"US authorities considered ways to communicate in the aftermath of a nuclear attack. How could any sort of 'command and control network' survive? Paul Baran, a researcher at RAND, offered a solution: design a more robust communications network using 'redundancy' and 'digital' technology.
At the time, naysayers dismissed Baran's idea as unfeasible. But working with colleagues at RAND, Baran persisted. This effort would eventually become the foundation for the World Wide Web." - "Paul Baran and the Origins of the Internet," Rand Corporation, http://www.rand.org/about/history/baran.html
The Early World Wide Web at Stanford Linear Accellerator Center (SLAC): Documentation of the Early Web at SLAC (1991-1994)
The Federal Communications Commission's (FCC) history project on regulated communications http://www.fcc.gov/omd/history/
The very first transmission on the ARPANET (precursor to the Internet), on 29th October 1969, was from UCLA to Stanford Research Institute (now
ARPA - DARP: The History of the Name http://www.arpa.mil/body/arpa_darpa.html
"Requiem for the ARPANET," Vinton G. Cerf here. http://www.icann.org/biog/cerf.htm
Ira Monarch, Frank Sisti, Kate Ambrose and Stephen Blanchette, "Why Not Network Centric Acquisition?," Conference on Acquisition of Software Intensive Systems, January 26 - 28, 2004, sponsored by Acquisition Software Support Program, Software Engineering Institute (SEI), Carnegie Mellon University, Pittsburgh, PA 15213
"NSFNET T1 Backbone and Regional Networks (1991)"
Donna Cox and Robert Patterson, National Center for Supercomputing Applications (NCSA)/University of Illinois.

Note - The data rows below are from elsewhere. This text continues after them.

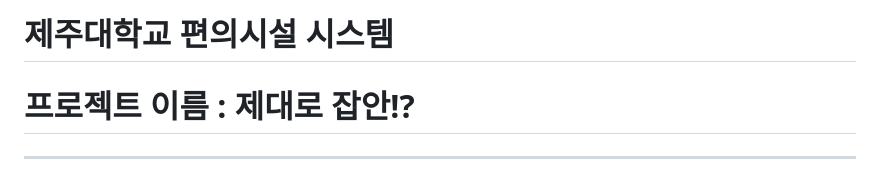
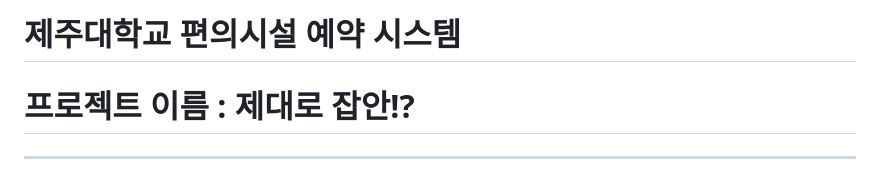
Before and after one commit to JNU-RENTAL/jnu-rental, a Markdown page: README.md, the part around the change. Drawn GitHub-style.

Commit message:
README.MD 수정

```diff
--- a/README.md
+++ b/README.md
@@ -1,4 +1,4 @@
-# 제주대학교 편의시설  시스템
+# 제주대학교 편의시설 예약 시스템
 
 # **프로젝트 이름 : 제대로 잡안!?**
 
```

The NCSA is a leader in defining the future's high-performance computing infrastructure for scientists and for society (see NCSA: History). NCSA creates the hardware, software, and tools that will make up the grid. This grid will assemble the country's most advanced technologies into a single system that will advance science beyond what is possible today. The center partners with other institutions and American industry to ensure that the social and economic benefits of NCSA's research and knowledge are transferred to everyone.
This image is a visualization study of inbound traffic measured in billions of bytes on the NSFNET T1 backbone for September 1991. The traffic volume range is depicted from purple (zero bytes) to white (100 billion bytes). It represents data collected by Merit Network, Inc
This map appeared in the December 1998 Wired. (see Hal Burch and William Cheswick)
Internet Mapping Project (this project is continuing with William Cheswick and Steven Branigan)